— TASK PROMPT —
Using the data that follows, give the number of lines where the string "final" occurs, and nothing else.

— INPUT RECORDS —
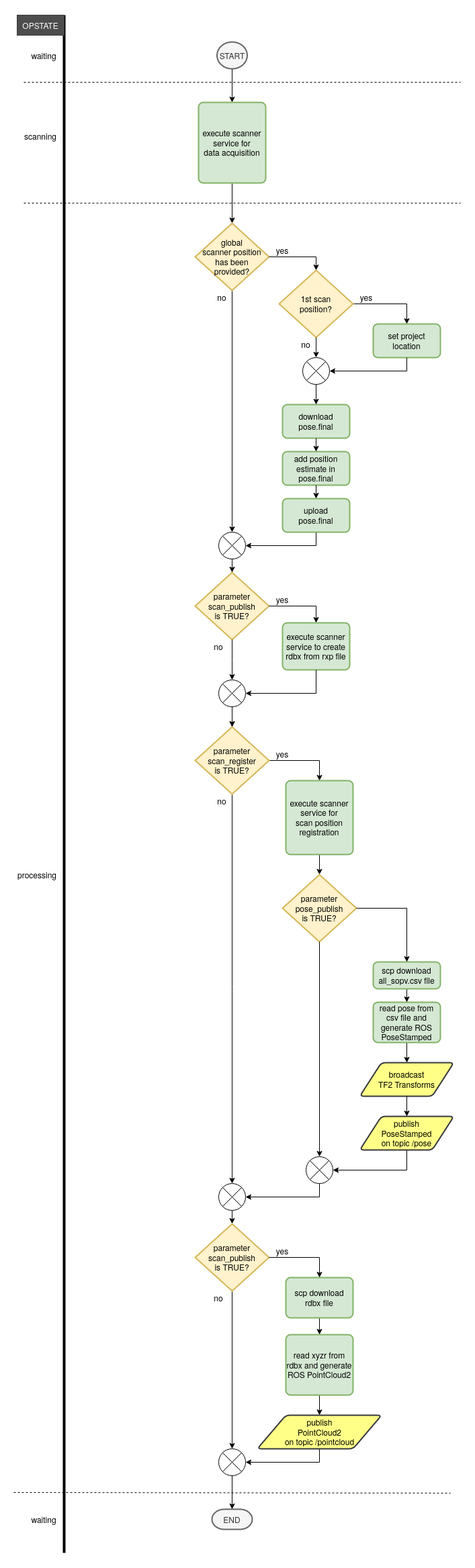
The draw.io diagram riegl_vz/img/scan.png in riegllms/ros-riegl-vz, before a commit. Source tidied: cells renumbered, new cells last; positions are measured from the earlier drawing's top-left corner, leaving out a move shared by most shapes.
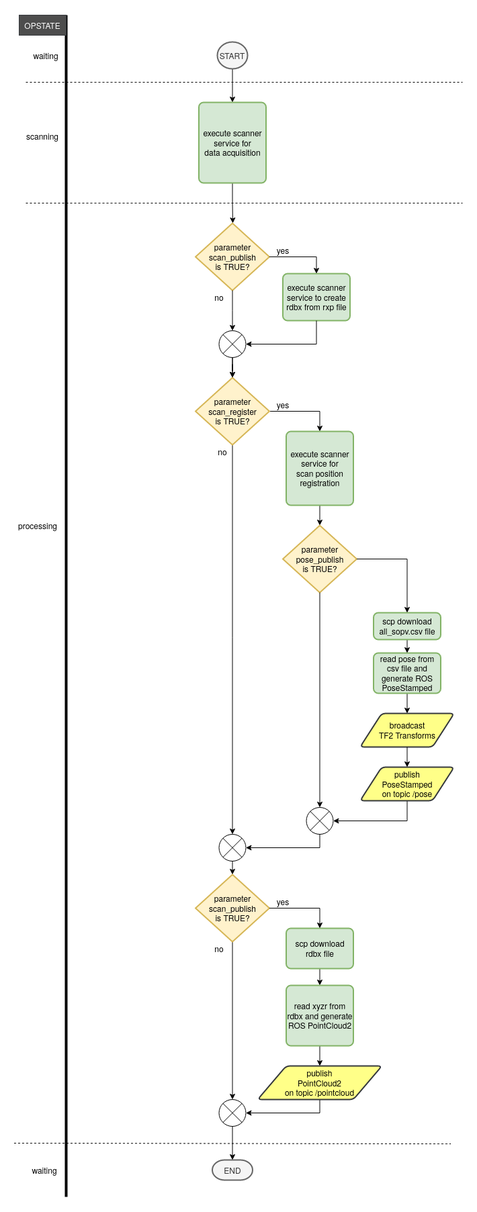
Above is the later version.

Commit message:
Add service to provide relative imu pose.

What changed in the source:
```diff
@@ -5,27 +5,29 @@
     <mxCell id="2" style="edgeStyle=orthogonalEdgeStyle;rounded=0;jettySize=auto;html=1;exitX=0.5;exitY=1;exitDx=0;exitDy=0;exitPerimeter=0;entryX=0.5;entryY=0;entryDx=0;entryDy=0;" parent="1" edge="1" source="25" target="4">
       <mxGeometry relative="1" as="geometry" />
     </mxCell>
-    <mxCell id="3" style="edgeStyle=orthogonalEdgeStyle;rounded=0;jettySize=auto;html=1;entryX=0.5;entryY=0;entryDx=0;entryDy=0;entryPerimeter=0;exitX=0.5;exitY=1;exitDx=0;exitDy=0;" parent="1" edge="1" source="4" target="32">
-      <mxGeometry relative="1" as="geometry" />
+    <mxCell id="3" style="edgeStyle=orthogonalEdgeStyle;rounded=0;jettySize=auto;html=1;exitX=0.5;exitY=1;exitDx=0;exitDy=0;" parent="1" edge="1" source="4">
+      <mxGeometry relative="1" as="geometry">
+        <mxPoint x="325.5" y="830" as="targetPoint" />
+      </mxGeometry>
     </mxCell>
     <mxCell id="4" value="&lt;div&gt;execute scanner service for &lt;br&gt;&lt;/div&gt;&lt;div&gt;data acquisition&lt;/div&gt;" style="rounded=1;whiteSpace=wrap;html=1;absoluteArcSize=1;arcSize=14;strokeWidth=2;fillColor=#d5e8d4;strokeColor=#82b366;" parent="1" vertex="1">
-      <mxGeometry x="275" y="130" width="100" height="120" as="geometry" />
+      <mxGeometry x="275" y="650" width="100" height="120" as="geometry" />
     </mxCell>
     <mxCell id="5" style="endArrow=none;html=1;strokeWidth=4;entryX=1;entryY=0;entryDx=0;entryDy=0;" parent="1" edge="1" target="28">
       <mxGeometry relative="1" as="geometry">
-        <mxPoint x="75" y="2290" as="sourcePoint" />
+        <mxPoint x="77.5" y="2280" as="sourcePoint" />
       </mxGeometry>
     </mxCell>
     <mxCell id="6" value="waiting" style="text;html=1;strokeColor=none;fillColor=none;align=center;verticalAlign=middle;whiteSpace=wrap;rounded=0;" parent="1" vertex="1">
-      <mxGeometry x="25" y="50" width="40" height="20" as="geometry" />
+      <mxGeometry x="27.5" y="570" width="40" height="20" as="geometry" />
     </mxCell>
     <mxCell id="7" value="scanning" style="text;html=1;strokeColor=none;fillColor=none;align=center;verticalAlign=middle;whiteSpace=wrap;rounded=0;" parent="1" vertex="1">
-      <mxGeometry x="15" y="170" width="50" height="20" as="geometry" />
+      <mxGeometry x="17.5" y="690" width="50" height="20" as="geometry" />
     </mxCell>
     <mxCell id="8" style="endArrow=none;dashed=1;html=1;" parent="1" edge="1">
       <mxGeometry relative="1" as="geometry">
-        <mxPoint x="15" y="280" as="sourcePoint" />
-        <mxPoint x="665" y="280" as="targetPoint" />
+        <mxPoint x="17.5" y="800" as="sourcePoint" />
+        <mxPoint x="667.5" y="800" as="targetPoint" />
       </mxGeometry>
     </mxCell>
     <mxCell id="9" value="processing" style="text;html=1;strokeColor=none;fillColor=none;align=center;verticalAlign=middle;whiteSpace=wrap;rounded=0;" parent="1" vertex="1">
@@ -80,101 +82,26 @@
       <mxGeometry x="295" y="2225" width="60" height="30" as="geometry" />
     </mxCell>
     <mxCell id="25" value="START" style="strokeWidth=2;html=1;shape=mxgraph.flowchart.start_2;whiteSpace=wrap;fillColor=#f5f5f5;strokeColor=#666666;fontColor=#333333;" parent="1" vertex="1">
-      <mxGeometry x="302.5" y="40" width="45" height="40" as="geometry" />
+      <mxGeometry x="302.5" y="560" width="45" height="40" as="geometry" />
     </mxCell>
     <mxCell id="26" style="endArrow=none;dashed=1;html=1;" parent="1" edge="1">
       <mxGeometry relative="1" as="geometry">
-        <mxPoint x="15" y="100" as="sourcePoint" />
-        <mxPoint x="665" y="100" as="targetPoint" />
+        <mxPoint x="17.5" y="620" as="sourcePoint" />
+        <mxPoint x="667.5" y="620" as="targetPoint" />
       </mxGeometry>
     </mxCell>
     <mxCell id="27" value="&lt;div&gt;broadcast&lt;/div&gt;&lt;div&gt;TF2 Transforms&lt;br&gt;&lt;/div&gt;" style="shape=parallelogram;html=1;strokeWidth=2;perimeter=parallelogramPerimeter;whiteSpace=wrap;rounded=1;arcSize=12;size=0.23;fillColor=#ffff88;strokeColor=#36393d;" parent="1" vertex="1">
       <mxGeometry x="515" y="1560" width="140" height="50" as="geometry" />
     </mxCell>
     <mxCell id="28" value="OPSTATE" style="rounded=0;whiteSpace=wrap;html=1;strokeColor=#36393d;fillColor=#4D4D4D;fontColor=#FFFFFF;" parent="1" vertex="1">
-      <mxGeometry x="5" width="70" height="30" as="geometry" />
+      <mxGeometry x="7.5" y="520" width="70" height="30" as="geometry" />
     </mxCell>
-    <mxCell id="29" value="add position estimate in pose.final" style="rounded=1;whiteSpace=wrap;html=1;absoluteArcSize=1;arcSize=14;strokeWidth=2;fillColor=#d5e8d4;strokeColor=#82b366;" parent="1" vertex="1">
-      <mxGeometry x="400" y="650" width="100" height="50" as="geometry" />
-    </mxCell>
-    <mxCell id="30" style="edgeStyle=orthogonalEdgeStyle;rounded=0;jettySize=auto;html=1;exitX=1;exitY=0.5;exitDx=0;exitDy=0;exitPerimeter=0;startArrow=none;entryX=0.5;entryY=0;entryDx=0;entryDy=0;" parent="1" edge="1" source="40" target="41">
-      <mxGeometry relative="1" as="geometry" />
-    </mxCell>
-    <mxCell id="31" style="edgeStyle=orthogonalEdgeStyle;rounded=0;jettySize=auto;html=1;exitX=0.5;exitY=1;exitDx=0;exitDy=0;exitPerimeter=0;" parent="1" edge="1" source="32" target="34">
-      <mxGeometry relative="1" as="geometry" />
-    </mxCell>
-    <mxCell id="32" value="&lt;div&gt;global &lt;br&gt;&lt;/div&gt;&lt;div&gt;scanner position has been&lt;/div&gt;&lt;div&gt;provided?&lt;/div&gt;" style="strokeWidth=2;html=1;shape=mxgraph.flowchart.decision;whiteSpace=wrap;fillColor=#fff2cc;strokeColor=#d6b656;" parent="1" vertex="1">
-      <mxGeometry x="270" y="310" width="110" height="100" as="geometry" />
-    </mxCell>
-    <mxCell id="33" style="edgeStyle=orthogonalEdgeStyle;rounded=0;jettySize=auto;html=1;exitX=0.5;exitY=1;exitDx=0;exitDy=0;entryX=1;entryY=0.5;entryDx=0;entryDy=0;entryPerimeter=0;" parent="1" edge="1" source="37" target="34">
-      <mxGeometry relative="1" as="geometry">
-        <Array as="points">
-          <mxPoint x="450" y="790" />
-        </Array>
-      </mxGeometry>
-    </mxCell>
-    <mxCell id="34" style="verticalLabelPosition=bottom;verticalAlign=top;html=1;shape=mxgraph.flowchart.or;" parent="1" vertex="1">
-      <mxGeometry x="305" y="770" width="40" height="40" as="geometry" />
-    </mxCell>
     <mxCell id="35" style="edgeStyle=orthogonalEdgeStyle;rounded=0;jettySize=auto;html=1;exitX=0.5;exitY=1;exitDx=0;exitDy=0;exitPerimeter=0;entryX=0.5;entryY=0;entryDx=0;entryDy=0;entryPerimeter=0;startArrow=none;" parent="1" edge="1" source="79" target="12">
       <mxGeometry relative="1" as="geometry" />
     </mxCell>
-    <mxCell id="36" value="&lt;div&gt;download&lt;/div&gt;&lt;div&gt;pose.final&lt;br&gt;&lt;/div&gt;" style="rounded=1;whiteSpace=wrap;html=1;absoluteArcSize=1;arcSize=14;strokeWidth=2;fillColor=#d5e8d4;strokeColor=#82b366;" parent="1" vertex="1">
-      <mxGeometry x="400" y="580" width="100" height="50" as="geometry" />
-    </mxCell>
-    <mxCell id="37" value="&lt;div&gt;upload&lt;/div&gt;&lt;div&gt;pose.final&lt;br&gt;&lt;/div&gt;" style="rounded=1;whiteSpace=wrap;html=1;absoluteArcSize=1;arcSize=14;strokeWidth=2;fillColor=#d5e8d4;strokeColor=#82b366;" parent="1" vertex="1">
-      <mxGeometry x="400" y="720" width="100" height="50" as="geometry" />
-    </mxCell>
-    <mxCell id="38" style="edgeStyle=orthogonalEdgeStyle;rounded=0;jettySize=auto;html=1;exitX=0.5;exitY=1;exitDx=0;exitDy=0;entryX=0.5;entryY=0;entryDx=0;entryDy=0;" parent="1" edge="1" source="36" target="29">
-      <mxGeometry relative="1" as="geometry" />
-    </mxCell>
-    <mxCell id="39" style="edgeStyle=orthogonalEdgeStyle;rounded=0;jettySize=auto;html=1;exitX=0.5;exitY=1;exitDx=0;exitDy=0;entryX=0.5;entryY=0;entryDx=0;entryDy=0;" parent="1" edge="1" source="29" target="37">
-      <mxGeometry relative="1" as="geometry" />
-    </mxCell>
-    <mxCell id="40" value="&lt;div&gt;1st scan &lt;br&gt;&lt;/div&gt;&lt;div&gt;position?&lt;/div&gt;" style="strokeWidth=2;html=1;shape=mxgraph.flowchart.decision;whiteSpace=wrap;fillColor=#fff2cc;strokeColor=#d6b656;" parent="1" vertex="1">
-      <mxGeometry x="395" y="380" width="110" height="100" as="geometry" />
-    </mxCell>
-    <mxCell id="41" value="set project location" style="rounded=1;whiteSpace=wrap;html=1;absoluteArcSize=1;arcSize=14;strokeWidth=2;fillColor=#d5e8d4;strokeColor=#82b366;" parent="1" vertex="1">
-      <mxGeometry x="535" y="460" width="100" height="50" as="geometry" />
-    </mxCell>
-    <mxCell id="42" style="verticalLabelPosition=bottom;verticalAlign=top;html=1;shape=mxgraph.flowchart.or;" parent="1" vertex="1">
-      <mxGeometry x="430" y="510" width="40" height="40" as="geometry" />
-    </mxCell>
-    <mxCell id="43" style="endArrow=classic;html=1;exitX=1;exitY=0.5;exitDx=0;exitDy=0;exitPerimeter=0;entryX=0.5;entryY=0;entryDx=0;entryDy=0;entryPerimeter=0;rounded=0;" parent="1" edge="1" source="32" target="40">
-      <mxGeometry relative="1" as="geometry">
-        <Array as="points">
-          <mxPoint x="450" y="360" />
-        </Array>
-      </mxGeometry>
-    </mxCell>
-    <mxCell id="44" style="endArrow=classic;html=1;rounded=0;entryX=1;entryY=0.5;entryDx=0;entryDy=0;entryPerimeter=0;exitX=0.5;exitY=1;exitDx=0;exitDy=0;" parent="1" edge="1" source="41" target="42">
-      <mxGeometry relative="1" as="geometry">
-        <Array as="points">
-          <mxPoint x="585" y="530" />
-        </Array>
-      </mxGeometry>
-    </mxCell>
-    <mxCell id="45" style="endArrow=classic;html=1;exitX=0.5;exitY=1;exitDx=0;exitDy=0;exitPerimeter=0;" parent="1" edge="1" source="40" target="42">
-      <mxGeometry relative="1" as="geometry" />
-    </mxCell>
-    <mxCell id="46" style="endArrow=classic;html=1;exitX=0.5;exitY=1;exitDx=0;exitDy=0;exitPerimeter=0;entryX=0.5;entryY=0;entryDx=0;entryDy=0;" parent="1" edge="1" source="42" target="36">
-      <mxGeometry relative="1" as="geometry" />
-    </mxCell>
     <mxCell id="47" value="yes" style="text;html=1;strokeColor=none;fillColor=none;align=center;verticalAlign=middle;whiteSpace=wrap;rounded=0;" parent="1" vertex="1">
       <mxGeometry x="380" y="1090" width="40" height="20" as="geometry" />
     </mxCell>
-    <mxCell id="48" value="yes" style="text;html=1;strokeColor=none;fillColor=none;align=center;verticalAlign=middle;whiteSpace=wrap;rounded=0;" parent="1" vertex="1">
-      <mxGeometry x="505" y="410" width="40" height="20" as="geometry" />
-    </mxCell>
-    <mxCell id="49" value="yes" style="text;html=1;strokeColor=none;fillColor=none;align=center;verticalAlign=middle;whiteSpace=wrap;rounded=0;" parent="1" vertex="1">
-      <mxGeometry x="380" y="340" width="40" height="20" as="geometry" />
-    </mxCell>
-    <mxCell id="50" value="no" style="text;html=1;strokeColor=none;fillColor=none;align=center;verticalAlign=middle;whiteSpace=wrap;rounded=0;" parent="1" vertex="1">
-      <mxGeometry x="290" y="410" width="40" height="20" as="geometry" />
-    </mxCell>
-    <mxCell id="51" value="no" style="text;html=1;strokeColor=none;fillColor=none;align=center;verticalAlign=middle;whiteSpace=wrap;rounded=0;" parent="1" vertex="1">
-      <mxGeometry x="415" y="480" width="40" height="20" as="geometry" />
-    </mxCell>
     <mxCell id="52" value="no" style="text;html=1;strokeColor=none;fillColor=none;align=center;verticalAlign=middle;whiteSpace=wrap;rounded=0;" parent="1" vertex="1">
       <mxGeometry x="290" y="1160" width="40" height="20" as="geometry" />
     </mxCell>
@@ -283,10 +210,5 @@
     <mxCell id="81" style="edgeStyle=orthogonalEdgeStyle;rounded=0;jettySize=auto;html=1;exitX=0.5;exitY=1;exitDx=0;exitDy=0;entryX=1;entryY=0.5;entryDx=0;entryDy=0;entryPerimeter=0;" parent="1" edge="1" source="73" target="79">
       <mxGeometry relative="1" as="geometry" />
     </mxCell>
-    <mxCell id="82" style="edgeStyle=orthogonalEdgeStyle;rounded=0;jettySize=auto;html=1;exitX=0.5;exitY=1;exitDx=0;exitDy=0;exitPerimeter=0;" parent="1" edge="1" source="34">
-      <mxGeometry relative="1" as="geometry">
-        <mxPoint x="325" y="830" as="targetPoint" />
-      </mxGeometry>
-    </mxCell>
   </root>
 </mxGraphModel>
```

— REPLY TO THE EXERCISE —
3